At 03:10 ET (07:10 GMT), the Dollar Index, which tracks the greenback against a basket of six other currencies, traded 0.1% lower at 106.222, just off Thursday’s high of 106.60, when the index registered its biggest one-day percentage jump since March.
U.S. CPI lifts chances of December Fed hike
Headline U.S. consumer prices grew at a faster-than-anticipated rate in September, data showed Thursday, potentially complicating the Federal Reserve’s upcoming policy decisions aimed at corraling elevated inflation.
The consumer price index registered a rise of 3.7% on an annual basis, the same pace as in August, and rose by a larger-than-forecast 0.4% month-on-month. Economists had expected readings of 3.6% and 0.3%.
This data stoked expectations that the Federal Reserve is perhaps not yet done with monetary tightening, boosting the dollar, even with many officials pointing to the recent run-up in Treasury yields as lessening the need to further tighten financial conditions.
Markets are now pricing in about a 40% probability of a rate hike in December, versus a 28% chance before the report.
The University of Michigan’s consumer sentiment reading for October is due out later in the session, and traders will also be studying earnings from a number of major banks for clues about the health of the economy.
Euro edges higher after French/Spanish CPI data

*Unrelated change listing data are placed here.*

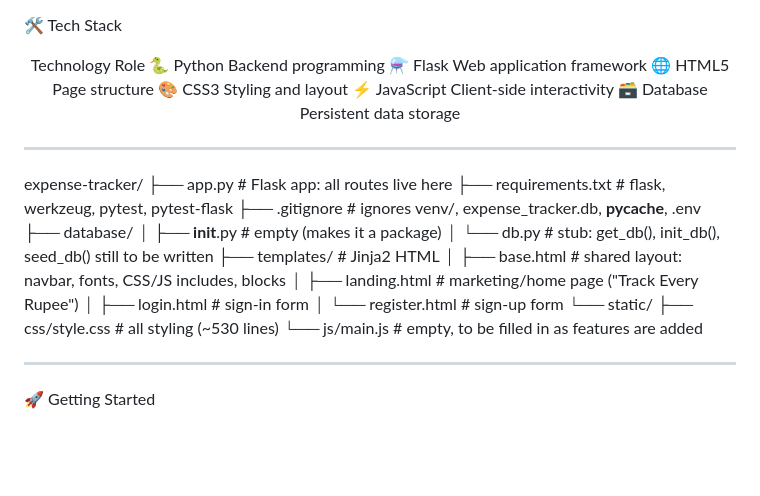
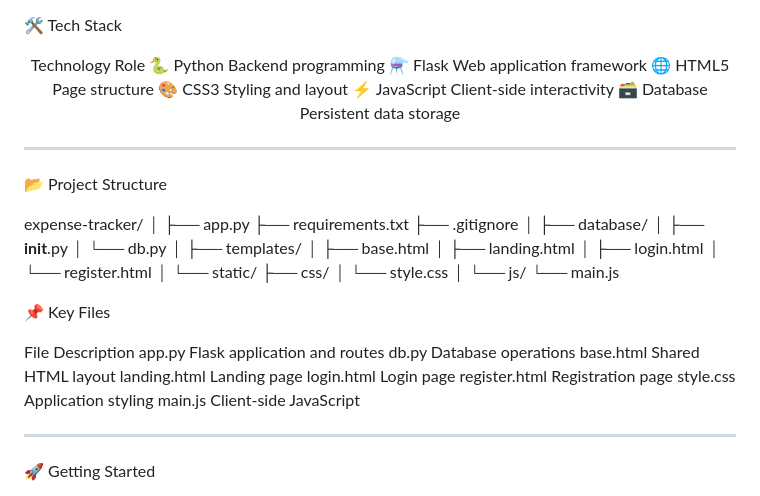
Before and after one commit to PrajotShrivastava/SPENDLY_ExpenseTracker, a Markdown page: README.md, the part around the change. GitHub-like rendering; blank space fills up the shorter version.

Commit message:
Update README.md
Change the project structure section

```diff
--- a/README.md
+++ b/README.md
@@ -60,22 +60,42 @@ Technology	Role
 
 <hr>
 
+📂 Project Structure
+
 expense-tracker/
-├── app.py                 # Flask app: all routes live here
-├── requirements.txt       # flask, werkzeug, pytest, pytest-flask
-├── .gitignore             # ignores venv/, expense_tracker.db, __pycache__, .env
+│
+├── app.py
+├── requirements.txt
+├── .gitignore
+│
 ├── database/
-│   ├── __init__.py        # empty (makes it a package)
-│   └── db.py              # stub: get_db(), init_db(), seed_db() still to be written
-├── templates/             # Jinja2 HTML
-│   ├── base.html          # shared layout: navbar, fonts, CSS/JS includes, blocks
-│   ├── landing.html       # marketing/home page ("Track Every Rupee")
-│   ├── login.html         # sign-in form
-│   └── register.html      # sign-up form
+│   ├── __init__.py
+│   └── db.py
+│
+├── templates/
+│   ├── base.html
+│   ├── landing.html
+│   ├── login.html
+│   └── register.html
+│
 └── static/
-    ├── css/style.css      # all styling (~530 lines)
-    └── js/main.js         # empty, to be filled in as features are added
+    ├── css/
+    │   └── style.css
+    │
+    └── js/
+        └── main.js
 
+📌 Key Files
+
+File	Description
+app.py	Flask application and routes
+db.py	Database operations
+base.html	Shared HTML layout
+landing.html	Landing page
+login.html	Login page
+register.html	Registration page
+style.css	Application styling
+main.js	Client-side JavaScript
 
 <hr>
 
```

EUR/USD rose 0.1% to 1.0537, after a sharp drop during the previous session, with more inflation data emerging in the eurozone.
ECB policymaker Francois Villeroy de Galhau repeated his view on Thursday that the central bank should keep its key interest rate at its current level – the highest in its 25-year history – for as long as necessary to ensure inflation returns back to its 2% goal.
More weak Chinese trade data
USD/CNY rose 0.1% to 7.3078 after China’s exports for September shrank by 6.2% from a year earlier, while imports also declined by 6.2%, showing that the second-largest economy in the world remained in a difficult position.
That said, these figures both contracted at a slower pace than the previous month, adding to recent evidence that the world’s second-biggest economy is stabilising.